Polls busy up until final minutes
By Liz Schevtchuk Armstrong
So many Cold Spring citizens surged to the polls for village trustee election Tuesday (March 20) that polling officials exhausted their supply of machine ballots and resorted to “emergency” ballots for two last-minute voters. Another two dozen voters submitted absentee ballots. Whether by machine or by absentee ballot, in all, 623 voters cast 995 votes: 410 for incumbent Trustee Charles Hustis, 401 for political newcomer Matt Francisco, a project manager; and 184 for Tom Rolston, owner of The Depot restaurant. Because three contenders vied for two trusteeships, each voter got to select two candidates; nonetheless, 23 voters wrote-in another name, often that of departing Trustee Airinhos Serradas.
The 2012 vote count topped that of two previous elections when, like this year, the contest involved only trustee seats and not the mayor’s office. At his first election in 2010, Hustis got 237 votes, ahead of the 219 for Airinhos Serradas, 213 for Dave Heberling, and 202 for then-incumbent Trustee Lynn Miller. Another 63 votes went to a candidate who had withdrawn from the race. That year, 475 residents voted by machine, with a small number of others using absentee ballots. The total number of votes cast in 2010 was 934.
According to figures from the Village Hall archives, in 2008, there were 663 total votes cast: 251 for then-Trustee Seth Gallagher (now mayor); 223 for Gordon Robertson, and 189 for then-Trustee Karen Dunn. However, in 2006, when four candidates fought over two seats, the total number of votes was 1,355.
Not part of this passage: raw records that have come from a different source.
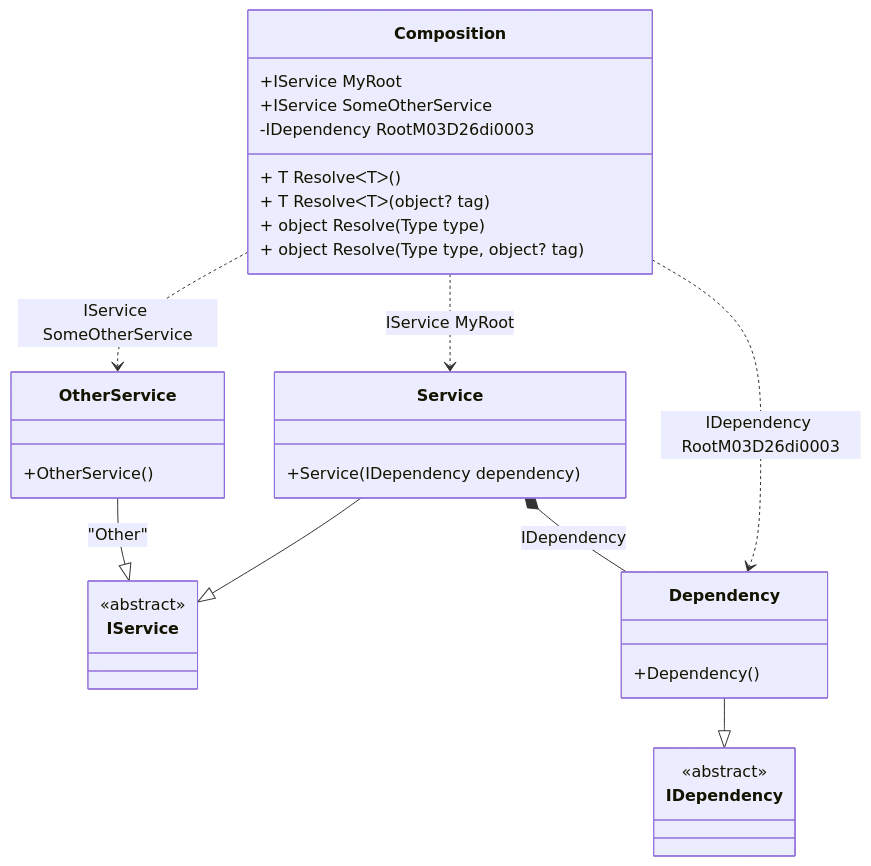
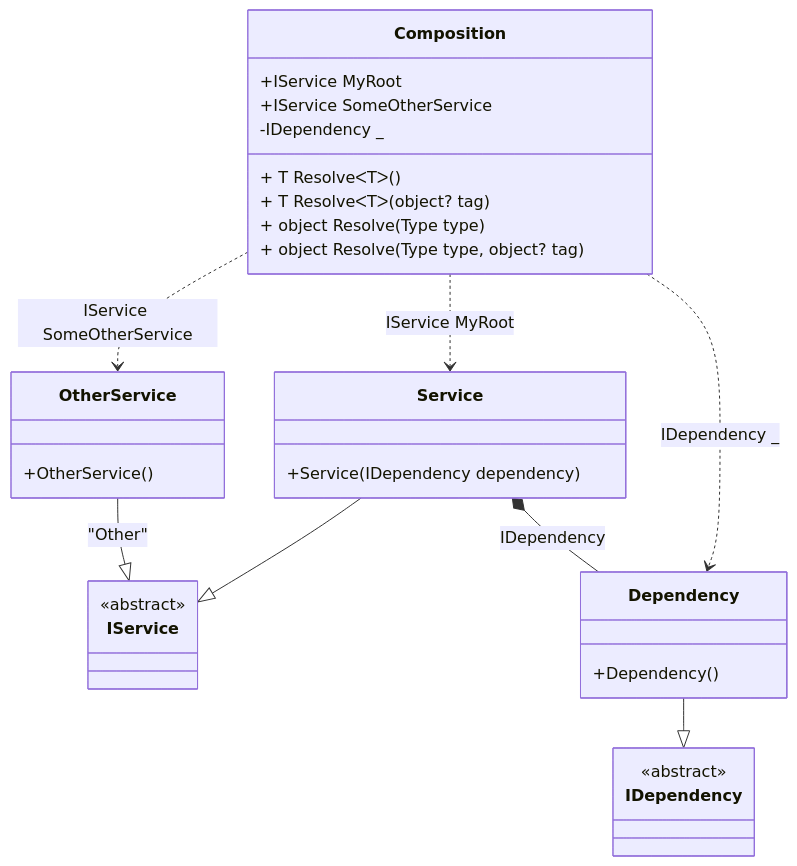
The diagram in readme/composition-roots.md (DevTeam/Pure.DI), drawn with Mermaid before and after one commit. The commit also changed other lines of this file and 93 other files, not shown here.

````diff
--- a/readme/composition-roots.md
+++ b/readme/composition-roots.md
@@ -69,34 +69,34 @@
 ```mermaid
 classDiagram
   class Composition {
     +IService MyRoot
     +IService SomeOtherService
-    -IDependency RootM03D26di0003
+    -IDependency _
     + T ResolveᐸTᐳ()
     + T ResolveᐸTᐳ(object? tag)
     + object Resolve(Type type)
     + object Resolve(Type type, object? tag)
   }
   Service --|> IService : 
   class Service {
     +Service(IDependency dependency)
   }
   OtherService --|> IService : "Other" 
   class OtherService {
     +OtherService()
   }
   Dependency --|> IDependency : 
   class Dependency {
     +Dependency()
   }
   class IService {
     <<abstract>>
   }
   class IDependency {
     <<abstract>>
   }
   Service *--  Dependency : IDependency
   Composition ..> OtherService : IService SomeOtherService
   Composition ..> Service : IService MyRoot
-  Composition ..> Dependency : IDependency RootM03D26di0003
+  Composition ..> Dependency : IDependency _
 ```
````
For 2012, although Village Clerk Mary Saari ordered more machine ballots than she anticipated needing, strong interest in the race meant that the village still ran short -– at the 11th hour. With the poll-hour closing of 9 p.m. five minutes away, it seemed there had been just enough machine ballots to supply all voters. Then, at about 8:58 p.m., a couple arrived to vote. Since there were no more regular ballots, and so, following established electoral rules, Saari and her colleagues at the poll station gave them “emergency” ballots, similar to absentee ballots. The pair duly cast their votes. “In truth, it is very hard to know” exactly how many machine ballots will be needed, Saari said the day after the election. Yet, the possibility of using emergency ballots means no one is denied a chance to vote, she added.
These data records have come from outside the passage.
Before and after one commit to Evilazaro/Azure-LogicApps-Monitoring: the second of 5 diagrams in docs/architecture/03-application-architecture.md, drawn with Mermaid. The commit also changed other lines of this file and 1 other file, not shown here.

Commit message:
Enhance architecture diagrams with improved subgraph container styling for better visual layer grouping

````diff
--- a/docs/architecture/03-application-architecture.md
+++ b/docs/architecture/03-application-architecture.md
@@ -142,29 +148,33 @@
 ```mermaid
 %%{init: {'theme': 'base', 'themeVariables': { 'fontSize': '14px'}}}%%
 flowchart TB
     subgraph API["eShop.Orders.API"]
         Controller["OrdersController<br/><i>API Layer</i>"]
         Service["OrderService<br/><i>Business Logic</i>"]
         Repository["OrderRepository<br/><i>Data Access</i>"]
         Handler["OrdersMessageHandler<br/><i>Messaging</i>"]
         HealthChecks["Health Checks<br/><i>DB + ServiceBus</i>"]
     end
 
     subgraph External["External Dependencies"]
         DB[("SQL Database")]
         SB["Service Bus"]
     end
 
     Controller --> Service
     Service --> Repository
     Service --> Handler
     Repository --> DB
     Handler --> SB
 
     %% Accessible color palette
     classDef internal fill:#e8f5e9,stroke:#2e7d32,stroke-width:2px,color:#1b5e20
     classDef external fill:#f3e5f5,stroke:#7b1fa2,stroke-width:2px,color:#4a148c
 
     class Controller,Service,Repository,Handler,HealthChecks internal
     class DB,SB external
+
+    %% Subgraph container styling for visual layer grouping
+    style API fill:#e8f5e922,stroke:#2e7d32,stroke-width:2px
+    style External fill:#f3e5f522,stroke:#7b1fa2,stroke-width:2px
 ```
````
Had all of this year’s 623 voters exercised the option to vote for two trustee candidates, the total number of votes would have been 1,246 –- not 995. The results indicate that some voters decided to “bullet” or “target” vote, picking only one candidate. Initially, avid Francisco supporters seemed inclined to support Rolston as well. Ultimately, though, Election Day off-the-record comments suggest many voted for Francisco alone. While hesitant to back Hustis (seen in some quarters as casting puzzling votes as a trustee and doing little while on the board, forcing others to bear a heavier load), they also expressed misgivings about Rolston, described as too blustery and opinionated, and, some feared, tilted toward the developer’s concerns in the controversial Butterfield property project. Rolston often attends Village Board meetings and speaks out bluntly.
Philipstown.info file photo